After a quick google earth reconnaissance we were on our way across the trench to head to the Mt. Patrick Yurt. Upon our arrival in Kimberley we had a quick chat with a local who seemed perplexed when we mentioned the Mt. Patrick Yurt. Eventually it was found that it is only referred to as “The Yurt” in Kimberley.
A short drive up the St. Mary’s Valley to the end of the plowed road we switched transportation modes to snowmobiles and continued up the valley. As we made our way up the valley the big peaks of the purcells started to appear. A welcome sight as the snow conditions were less than ideal in the lower valley.
A small branch road appeared and we guessed this must be the route up to the yurt. Up, up, up a rather technical mountain road for our skiers on snowmobiles skills. Then “The Yurt” appeared. Buried in over a meter of snow it seemed we were the first people here this season. It soon became apparent that we weren’t the first of the season, but only the second group of 2011 at the end of January!
We continued up to the end of the snowmobile passable road and switched to our skins and ascended the steep ridge for a view of the amazing purcell terrain and a quick ski through the trees back to the yurt. The real skiing would happen the next day.
The yurt is well equipped with a propane stove and lantern, kitchen supplies, sleeping mats and a small Jotul stove to keep it toasty and melt off the snowpack burden the yurt had accumulated since its last visit.
The next morning we awoke to light flurries and reduced visibility.
We dug a pit and found nearly a 2.5 meter snowpack! The purcell snowpack was very consistent and consolidated a stark contrast to that of the rockies with its complex layers and crusts.
With limited visibility we were confined to the gladed tree runs, they did not disappoint. Beautiful steep gladed terrain, pillow lines, a few small drops.
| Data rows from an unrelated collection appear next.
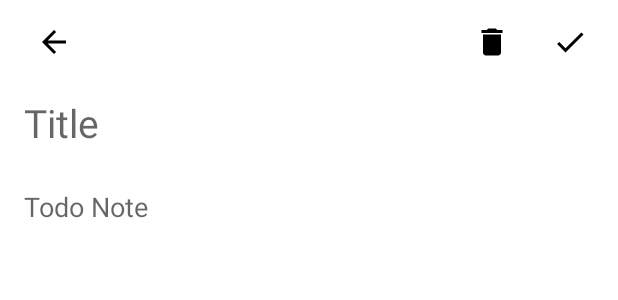
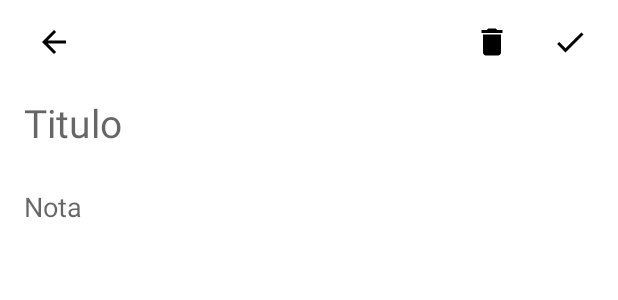
Before and after one commit to jhon1985t/TodoList, an Android app: the layout activity_add_todo.xml on its own in the app's theme, with its tools: preview values and no code run, on a phone screen of 412 x 824 dp. Shown: the top 300 px of the screen. Run offline under Robolectric (Android 15) with nearby library versions, the phone set to English and light mode, and no system bars.

Commit message:
Add AddTodoActivity.kt flow not test

```diff
--- a/app/src/main/AndroidManifest.xml
+++ b/app/src/main/AndroidManifest.xml
@@ -14,7 +14,7 @@
         android:theme="@style/Theme.TodoList"
         tools:targetApi="31">
         <activity
-            android:name=".AddTodoActivity"
+            android:name=".ui.add.AddTodoActivity"
             android:exported="false">
             <meta-data
                 android:name="android.app.lib_name"
--- a/app/src/main/java/com/jhonjto/todolist/data/datamappers.kt
+++ b/app/src/main/java/com/jhonjto/todolist/data/datamappers.kt
@@ -7,8 +7,8 @@ fun TodoList.toRoomTodoList(): TodoListEntities = TodoListEntities(
     id,
     title,
     note,
-    date,
-    isComplete
+    date!!,
+    isComplete!!
 )
 
 fun TodoListEntities.toDomainTodoList(): TodoList = TodoList(
--- a/app/src/main/java/com/jhonjto/todolist/ui/main/TodoAdapter.kt
+++ b/app/src/main/java/com/jhonjto/todolist/ui/main/TodoAdapter.kt
@@ -36,7 +36,7 @@ class TodoAdapter(private val listener: (TodoList) -> Unit):
         fun bind(todoList: TodoList) = with(binding) {
             tvTitle.text = todoList.title
             tvNote.text = todoList.note
-            tvDate.text = createdDateFormatted(todoList.date)
+            tvDate.text = createdDateFormatted(todoList.date!!)
         }
     }
 }
--- a/app/src/main/res/layout/activity_add_todo.xml
+++ b/app/src/main/res/layout/activity_add_todo.xml
@@ -21,14 +21,14 @@
             android:layout_width="wrap_content"
             android:layout_height="wrap_content">
 
-            <ImageView
+            <androidx.appcompat.widget.AppCompatImageView
                 android:id="@+id/img_back_arrow"
                 android:layout_width="wrap_content"
                 android:layout_height="wrap_content"
                 android:padding="8dp"
                 app:srcCompat="@drawable/ic_arrow_back_24" />
 
-            <ImageView
+            <androidx.appcompat.widget.AppCompatImageView
                 android:id="@+id/img_check"
                 android:layout_width="wrap_content"
                 android:layout_height="wrap_content"
@@ -37,19 +37,19 @@
                 android:padding="8dp"
                 app:srcCompat="@drawable/ic_baseline_check_24" />
 
-            <ImageView
+            <androidx.appcompat.widget.AppCompatImageView
                 android:id="@+id/img_delete"
                 android:layout_width="wrap_content"
                 android:layout_height="wrap_content"
                 android:layout_marginEnd="12dp"
-                android:layout_toLeftOf="@+id/img_check"
+                android:layout_toStartOf="@+id/img_check"
                 android:padding="8dp"
                 app:srcCompat="@drawable/ic_baseline_delete_24" />
 
         </RelativeLayout>
     </androidx.appcompat.widget.Toolbar>
 
-    <EditText
+    <androidx.appcompat.widget.AppCompatEditText
         android:id="@+id/et_title"
         android:layout_width="0dp"
         android:layout_height="wrap_content"
@@ -58,13 +58,13 @@
         android:layout_marginEnd="16dp"
         android:background="@null"
         android:ems="10"
-        android:hint="Title"
+        android:hint="@string/titulo"
         android:textSize="26sp"
         app:layout_constraintEnd_toEndOf="parent"
         app:layout_constraintStart_toStartOf="parent"
         app:layout_constraintTop_toBottomOf="@id/toolbar" />
 
-    <EditText
+    <androidx.appcompat.widget.AppCompatEditText
         android:id="@+id/et_note"
         android:layout_width="0dp"
         android:layout_height="0dp"
@@ -72,11 +72,12 @@
         android:background="@null"
         android:ems="10"
         android:gravity="top"
-        android:hint="Todo Note"
+        android:hint="@string/nota"
         android:inputType="textMultiLine"
         android:lineSpacingMultiplier="1.8"
         app:layout_constraintBottom_toBottomOf="parent"
         app:layout_constraintEnd_toEndOf="@+id/et_title"
         app:layout_constraintStart_toStartOf="@+id/et_title"
         app:layout_constraintTop_toBottomOf="@+id/et_title" />
+
 </androidx.constraintlayout.widget.ConstraintLayout>
--- a/app/src/main/res/values/strings.xml
+++ b/app/src/main/res/values/strings.xml
@@ -1,3 +1,7 @@
 <resources>
     <string name="app_name">TodoList</string>
+    <string name="todo_list">Todo List</string>
+    <string name="a_adir_nota">Añadir Nota</string>
+    <string name="titulo">Titulo</string>
+    <string name="nota">Nota</string>
 </resources>
--- a/usecases/src/main/java/com/jhonjto/usecases/ToggleTodoListCheck.kt
+++ b/usecases/src/main/java/com/jhonjto/usecases/ToggleTodoListCheck.kt
@@ -7,6 +7,6 @@ class ToggleTodoListCheck(
     private val todoListRepository: TodoListRepository
 ) {
     suspend fun invoke(todoList: TodoList): TodoList = with(todoList)  {
-        copy(isComplete = !isComplete).also { todoListRepository.update(it) }
+        copy(isComplete = !isComplete!!).also { todoListRepository.update(it) }
     }
 }
```
Also changed, not shown: app/src/main/java/com/jhonjto/todolist/data/database/TodoListEntities.kt (+7 -4 lines), app/src/main/java/com/jhonjto/todolist/ui/add/AddTodoActivity.kt (+48 -1 lines), app/src/main/java/com/jhonjto/todolist/ui/add/AddTodoViewModel.kt (+9 -7 lines), app/src/main/java/com/jhonjto/todolist/ui/add/di.kt (+3 -7 lines), app/src/main/java/com/jhonjto/todolist/ui/main/MainActivity.kt (+9 -2 lines), app/src/main/res/layout/activity_main.xml (+13 -1 lines), domain/src/main/java/com/jhonjto/domain/TodoList.kt (+6 -6 lines), usecases/src/main/java/com/jhonjto/usecases/CreateNewTodoList.kt (added, +10 -0 lines).
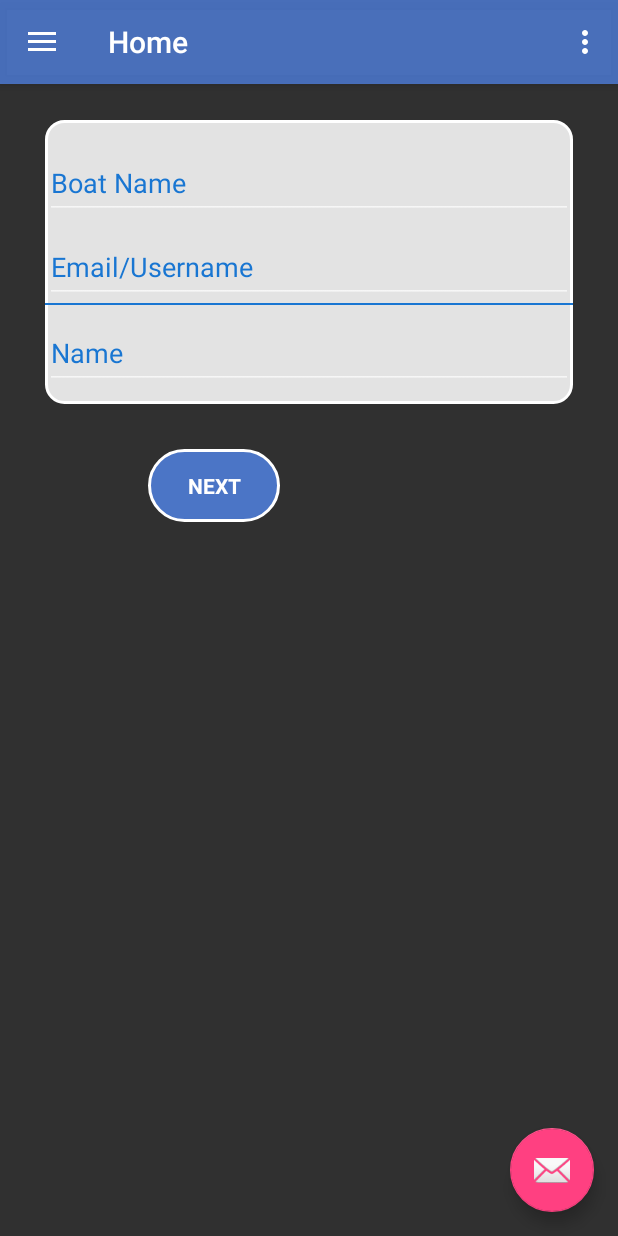
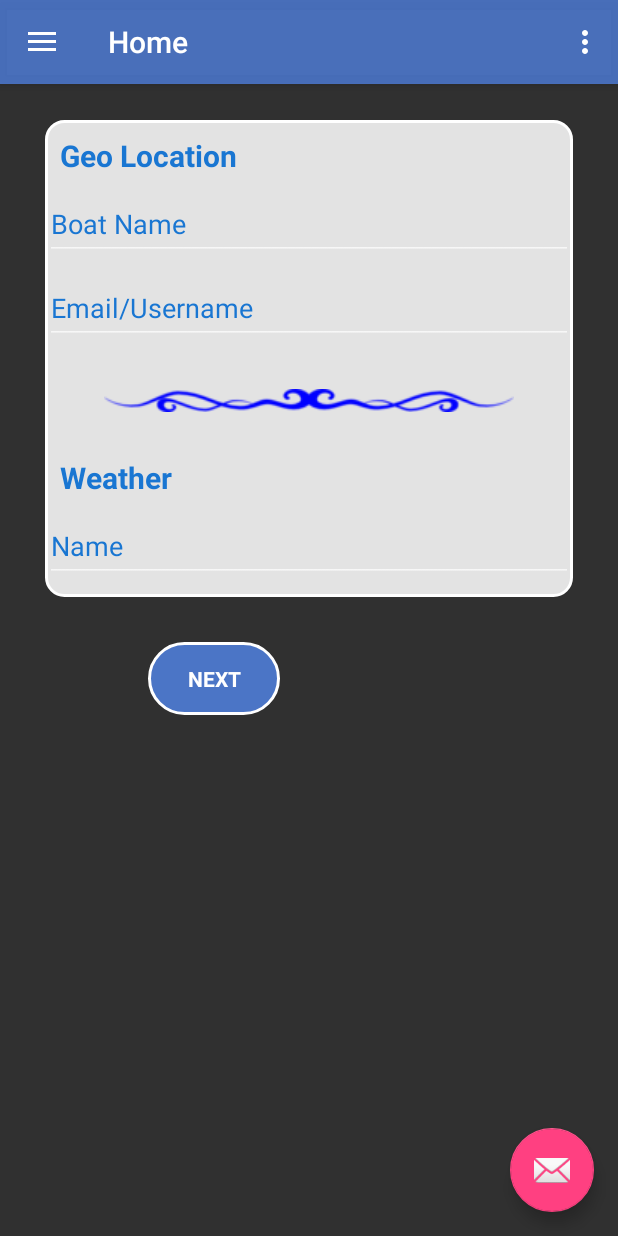
Before and after one commit to ndesai187/indigoX, an Android app: the fragment GeoWeatherFragment placed in its activity, on a phone screen of 412 x 824 dp. Run offline under Robolectric (Android 15) with nearby library versions, the phone set to English and light mode, and no system bars.

Commit message:
working on add geo-weather fragment

```diff
--- a/app/src/main/res/layout/fragment_geo_weather.xml
+++ b/app/src/main/res/layout/fragment_geo_weather.xml
@@ -19,6 +19,14 @@
                 android:layout_height="wrap_content"
                 android:orientation="vertical"
                 android:background="@drawable/round_corners_view">
+            <TextView
+                    android:layout_width="wrap_content"
+                    android:layout_height="wrap_content"
+                    android:text="Geo Location"
+                    android:textColor="@color/hintColorIndigo"
+                    android:textStyle="bold"
+                    android:paddingLeft="10dp"
+                    android:textSize="20sp"/>
 
             <android.support.design.widget.TextInputLayout
                     android:layout_width="match_parent"
@@ -53,7 +61,27 @@
                         android:singleLine="true"/>
             </android.support.design.widget.TextInputLayout>
 
-            <View style="@style/Divider"/>
+            <!--View android:paddingTop="40dp"
+                  android:paddingBottom="40dp"
+                  style="@style/Divider"/-->
+
+
+            <ImageView
+                    android:id="@+id/imageView1"
+                    android:layout_width="match_parent"
+                    android:layout_height="wrap_content"
+                    android:src="@drawable/blue_separator_md"
+                    android:paddingBottom="30dp"
+                    android:paddingTop="30dp"/>
+
+            <TextView
+                    android:layout_width="wrap_content"
+                    android:layout_height="wrap_content"
+                    android:text="Weather"
+                    android:textColor="@color/hintColorIndigo"
+                    android:textStyle="bold"
+                    android:paddingLeft="10dp"
+                    android:textSize="20sp"/>
 
             <android.support.design.widget.TextInputLayout
                     android:layout_width="match_parent"
--- a/app/src/main/res/layout/sample_reading_custom_view.xml
+++ b/app/src/main/res/layout/sample_reading_custom_view.xml
@@ -1,8 +1,8 @@
 <FrameLayout
         xmlns:android="http://schemas.android.com/apk/res/android"
-        xmlns:app="http://schemas.android.com/apk/res/com.example.nirav.indigox"
         android:layout_width="match_parent"
-        android:layout_height="match_parent">
+        android:layout_height="match_parent"
+        xmlns:app="http://schemas.android.com/apk/res-auto">
 
     <com.example.nirav.indigox.ReadingCustomView
             android:background="#ccc"
--- a/app/src/main/res/values/colors.xml
+++ b/app/src/main/res/values/colors.xml
@@ -5,4 +5,5 @@
     <color name="colorAccent">#FF4081</color>
     <color name="hintColorIndigo">#1976D2</color>
     <color name="hintColorWhite">#FFFFFF</color>
+    <color name="hintColorOrange">#ffa500</color>
 </resources>
--- a/app/src/main/res/values/styles.xml
+++ b/app/src/main/res/values/styles.xml
@@ -15,8 +15,8 @@
 
     <style name="Divider">
         <item name="android:layout_width">match_parent</item>
-        <item name="android:layout_height">1dp</item>
-        <item name="android:background">@color/hintColorIndigo</item>
+        <item name="android:layout_height">4dp</item>
+        <item name="android:background">@color/hintColorOrange</item>
     </style>
 
 </resources>
```
Also changed, not shown: app/src/main/res/drawable/blue_separator_md.png (added).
Very nice!
We will be back to “The Yurt” again to see if we can find some of the blower and bluebird which was described so often by other yurt goers in the yurt log book.
A big thank you to the Purcell Hut Association for their upkeep of this great backcountry shelter!
Henry, Alex and Ryland